Returning to exercise after a sports-related injury can be a trying time for an active person. Viewed in a positive light, it can be a time to try new ways of performing familiar exercises and gain new insights in the process.
Before beginning training after an injury, it absolutely essential that the client be given clearance by his or physician.
The task for the trainer is to design an exercise that fits within the framework of a rehabilitative program. To do so, it is important that the trainer have an understanding of the nature and extent of the injury or injuries, what any physical therapy has been designed to accomplish, and what restrictions the client may be under as a result.
According to the National Institutes of Health, the most common sports injuries include:
- knee injuries
- swollen muscles
- shin splints
Recovery is the Priority
After an injury, the body’s main priority is recovery, which makes adding muscle mass, takes a backseat to repairing support tissue for the injured area or areas. This basic should be kept in when designing and then implementing a training regime.
A sports-related injury means taking time off at least some time from the game, and for many clients, this means being put his or her game. It can be easy for a client’s enthusiasm for exercise wane and to become discouraged when he or she realizes it will likely take some time to return to the level before an injury. To combat this, it’s important for the trainer to help the client stay focused on the end goal by emphasizing the importance of looking at fitness from a long term perspective.
Full recovery needs to come first, and it can be counterproductive to return too soon to the number of sets and reps a client may have been using before the injury.
In a strict anatomical sense, isolating a muscle is not possible. But training unilaterally is not only possible, it is typically recommended for a sport injury client. One guiding principle when beginning a client’s post rehabilative training is to train each limb separately.
When guiding clients through bilateral exercises such as bench press or squats, the stronger side will take over the movement and try to compensate the weaker side. Unfortunately, this tendency only reinforces the strength imbalance that typically comes injury. Here, it is important work the weaker limb just as hard as the stronger one in order to address the strength imbalance.
Develop a training regime that fits the client’s schedule. If the client is attending a rehabilitation program, that almost certainly means that he or she has had to modify his or her normal schedule. And he or she may have checkup appointments with a physician or therapist that compete with time for training. For the trainer, this can mean exercising some additional flexibility with regard to appointment times, perhaps by times outside of normal “office” hours.
Develop exercises that strengthen their injured area safely and effectively. It’s not uncommon for a client returning to exercise after a sports-related injury to want to attempt what in the view of the physician, the physical therapist, and the personal trainer may be too much too soon.
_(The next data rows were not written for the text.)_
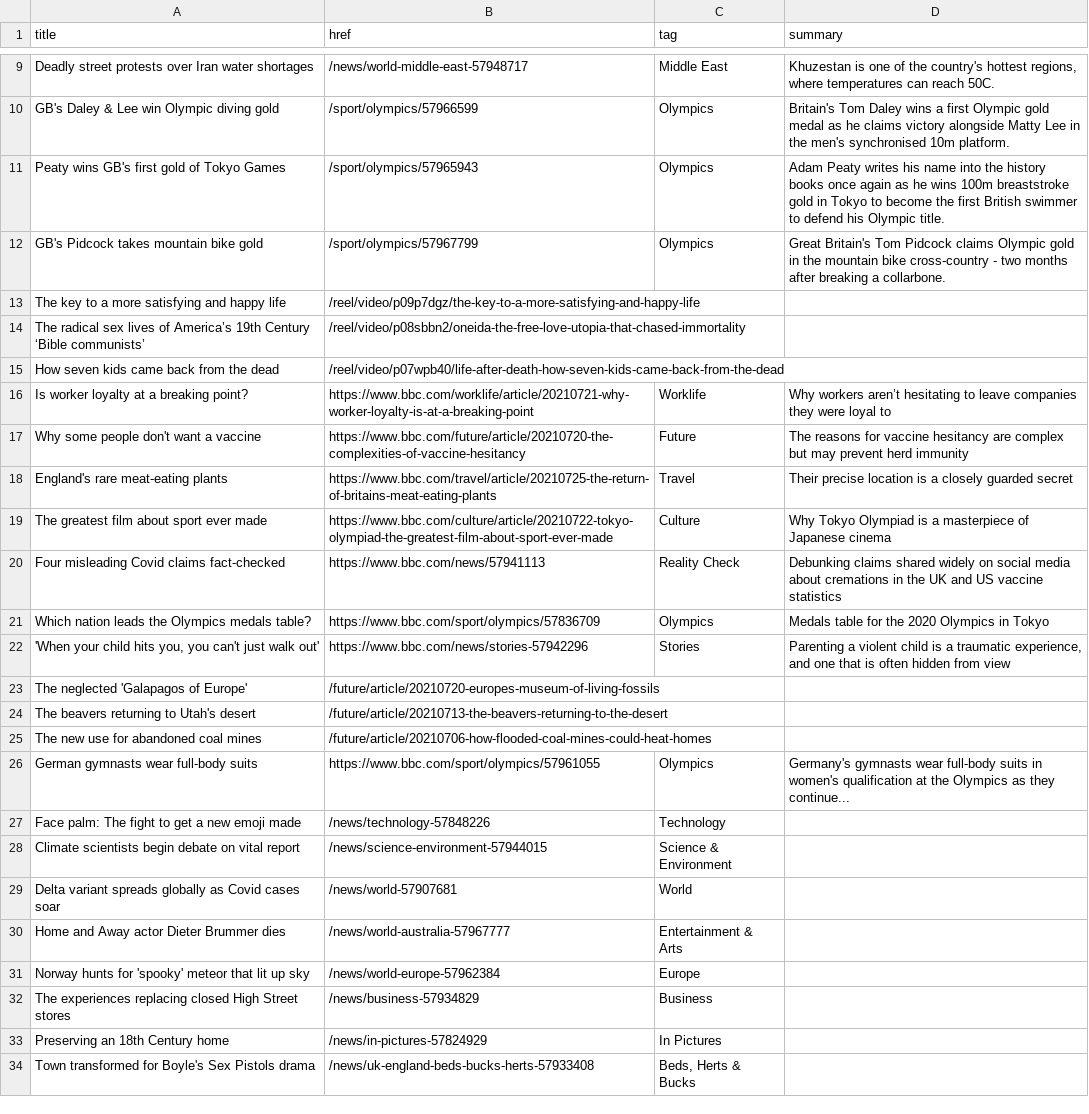
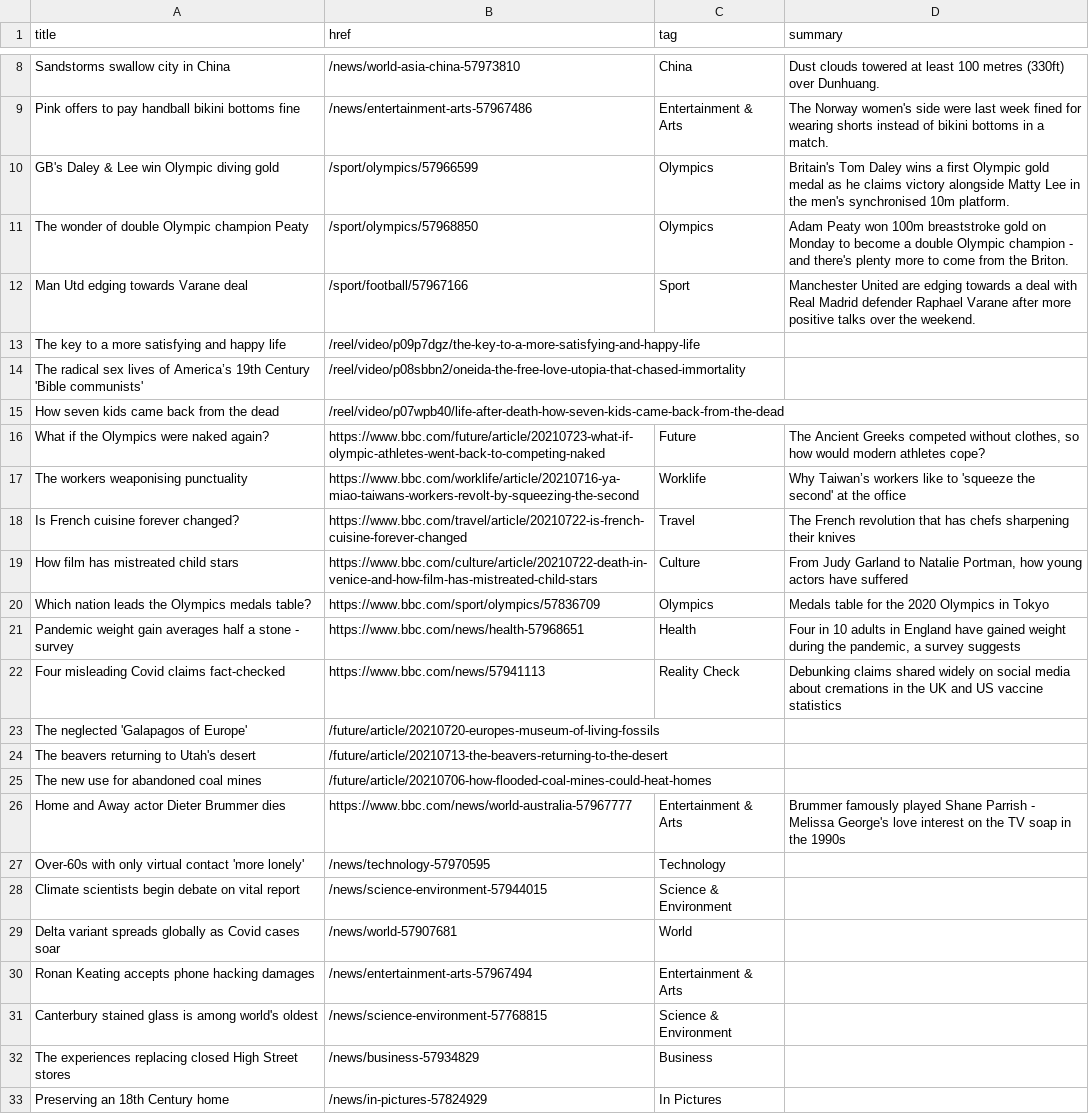
Before and after one commit to jsoma/autoscraper-changes, a CSV file: bbc-headlines.csv, drawn as a sheet; only a part is shown, gaps mark what is left out; the shorter side is filled out with more unchanged rows; removed rows and columns are numbered as before the commit, all else as after; the diff covers the shown part only; the diff names each change by its address in the sheet, - before the commit and + after, or states it on an @@ line.

```diff
--- a/bbc-headlines.csv
+++ b/bbc-headlines.csv
-row 9: Deadly street protests over Iran water shortages | /news/world-middle-east-57948717 | Middle East | Khuzestan is one of the country's hottest regions, where temperatures can reach 50C.
+row 8: Sandstorms swallow city in China | /news/world-asia-china-57973810 | China | Dust clouds towered at least 100 metres (330ft) over Dunhuang.
+row 9: Pink offers to pay handball bikini bottoms fine | /news/entertainment-arts-57967486 | Entertainment & Arts | The Norway women's side were last week fined for wearing shorts instead of bikini bottoms in a match.
-A11 (title): Peaty wins GB's first gold of Tokyo Games
+A11 (title): The wonder of double Olympic champion Peaty
-B11 (href): /sport/olympics/57965943
+B11 (href): /sport/olympics/57968850
-D11 (summary): Adam Peaty writes his name into the history books once again as he wins 100m breaststroke gold in Tokyo to become the first British swimmer to defend his Olympic title.
+D11 (summary): Adam Peaty won 100m breaststroke gold on Monday to become a double Olympic champion - and there's plenty more to come from the Briton.
-row 12: GB's Pidcock takes mountain bike gold | /sport/olympics/57967799 | Olympics | Great Britain's Tom Pidcock claims Olympic gold in the mountain bike cross-country - two months after breaking a collarbone.
+row 12: Man Utd edging towards Varane deal | /sport/football/57967166 | Sport | Manchester United are edging towards a deal with Real Madrid defender Raphael Varane after more positive talks over the weekend.
-A14 (title): …19th Century ‘Bible communists’
+A14 (title): …19th Century 'Bible communists'
+row 16: What if the Olympics were naked again? | https://www.bbc.com/future/article/20210723-what-if-olympic-athletes-went-back-to-competing-naked | Future | The Ancient Greeks competed without clothes, so how would modern athletes cope?
-A17 (title): Is worker loyalty at a breaking point?
+A17 (title): The workers weaponising punctuality
-B17 (href): https://www.bbc.com/worklife/article/20210721-why-worker-loyalty-is-at-a-breaking-point
+B17 (href): https://www.bbc.com/worklife/article/20210716-ya-miao-taiwans-workers-revolt-by-squeezing-the-second
-D17 (summary): Why workers aren’t hesitating to leave companies they were loyal to
+D17 (summary): Why Taiwan’s workers like to 'squeeze the second' at the office
-row 17: Why some people don't want a vaccine | https://www.bbc.com/future/article/20210720-the-complexities-of-vaccine-hesitancy | Future | The reasons for vaccine hesitancy are complex but may prevent herd immunity
-A18 (title): England's rare meat-eating plants
+A18 (title): Is French cuisine forever changed?
-B18 (href): https://www.bbc.com/travel/article/20210725-the-return-of-britains-meat-eating-plants
+B18 (href): https://www.bbc.com/travel/article/20210722-is-french-cuisine-forever-changed
-D18 (summary): Their precise location is a closely guarded secret
+D18 (summary): The French revolution that has chefs sharpening their knives
-A19 (title): The greatest film about sport ever made
+A19 (title): How film has mistreated child stars
-B19 (href): https://www.bbc.com/culture/article/20210722-tokyo-olympiad-the-greatest-film-about-sport-ever-made
+B19 (href): https://www.bbc.com/culture/article/20210722-death-in-venice-and-how-film-has-mistreated-child-stars
-D19 (summary): Why Tokyo Olympiad is a masterpiece of Japanese cinema
+D19 (summary): From Judy Garland to Natalie Portman, how young actors have suffered
@@ row 21 moved to row 20: Which nation leads the Olympics medals t… @@
+row 21: Pandemic weight gain averages half a stone - survey | https://www.bbc.com/news/health-57968651 | Health | Four in 10 adults in England have gained weight during the pandemic, a survey suggests
-row 22: 'When your child hits you, you can't just walk out' | https://www.bbc.com/news/stories-57942296 | Stories | Parenting a violent child is a traumatic experience, and one that is often hidden from view
-row 26: German gymnasts wear full-body suits | https://www.bbc.com/sport/olympics/57961055 | Olympics | Germany's gymnasts wear full-body suits in women's qualification at the Olympics as they continue...
+row 26: Home and Away actor Dieter Brummer dies | https://www.bbc.com/news/world-australia-57967777 | Entertainment & Arts | Brummer famously played Shane Parrish - Melissa George's love interest on the TV soap in the 1990s
-A27 (title): Face palm: The fight to get a new emoji made
+A27 (title): Over-60s with only virtual contact 'more lonely'
-B27 (href): /news/technology-57848226
+B27 (href): /news/technology-57970595
-A30 (title): Home and Away actor Dieter Brummer dies
+A30 (title): Ronan Keating accepts phone hacking damages
-B30 (href): /news/world-australia-57967777
+B30 (href): /news/entertainment-arts-57967494
-row 31: Norway hunts for 'spooky' meteor that lit up sky | /news/world-europe-57962384 | Europe
+row 31: Canterbury stained glass is among world's oldest | /news/science-environment-57768815 | Science & Environment
```
Also changed, not shown: 4 added rows, 5 removed rows and 1 moved row elsewhere in this file.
A client’s safety is a priority for the trainer, as there is the possibility of undoing whatever corrective work was done.
Patient: “Doctor, It hurts when I do this.”
Doctor: “Don’t do that.”
Apart from the smille, snicker, or even outright laugh that familiar exchange may elicit, it also contains a touch of wisdom applicable to returning to training after an injury. Try light to moderate resistance that works the joints and muscles without entering ia range that causes discomfort or pain. If the client has experienced a strain or pain within a certain range of motion (such as the fully extended or fully contracted portion of a curl when exercising biceps), a straightforward solution is to avoid that part of the motion. If the client cannot perform at least a partial rep without experiencing pain, he or she should not yet be exercising the injured area.
With resistance exercises, equipment that allows a range of motion to be set, such as the Smith machine, power rack and cable machines can allow for experimentation that will likely be necessary to find the right combination of resistance and range to be both safe and effective. Fortunately, ligaments and tendons respond to the same stimuli as muscles. Using progressive intensity from one workout to workout is what builds these supporting elements. Just remember to have the client start slowly.
A trainer can find him or herself facing an additional challenge in the case of a client returning to exercise from injury that transcends the purely physical: It’s common for anyone who has been kept away from his or her favorite activities to experience feelings of boredom, frustation, depression and/or anxiety. Becoming active again and staying fit can go a long way to alleviating those feelings for most clients, as can having the support of an understanding, knowledgeable and committed trainer.
2. Return To Play Criteria. The American Orthopaedic Society for Sports Medicine. http://orthoinfo.aaos.org/topic.cfm?topic=A00365
3. Brewer, Britton W. “Psychology of sport injury rehabilitation.” Handbook of Sport Psychology, Third Edition (2007): 404-424.
4. Norris, Christopher M. Sports injuries: diagnosis and management. Butterworth Heinemann, 2004.
5. Wiese-Bjornstal, Diane M., et al. “An integrated model of response to sport injury: Psychological and sociological dynamics.” Journal of Applied Sport Psychology 10.1 (1998): 46-69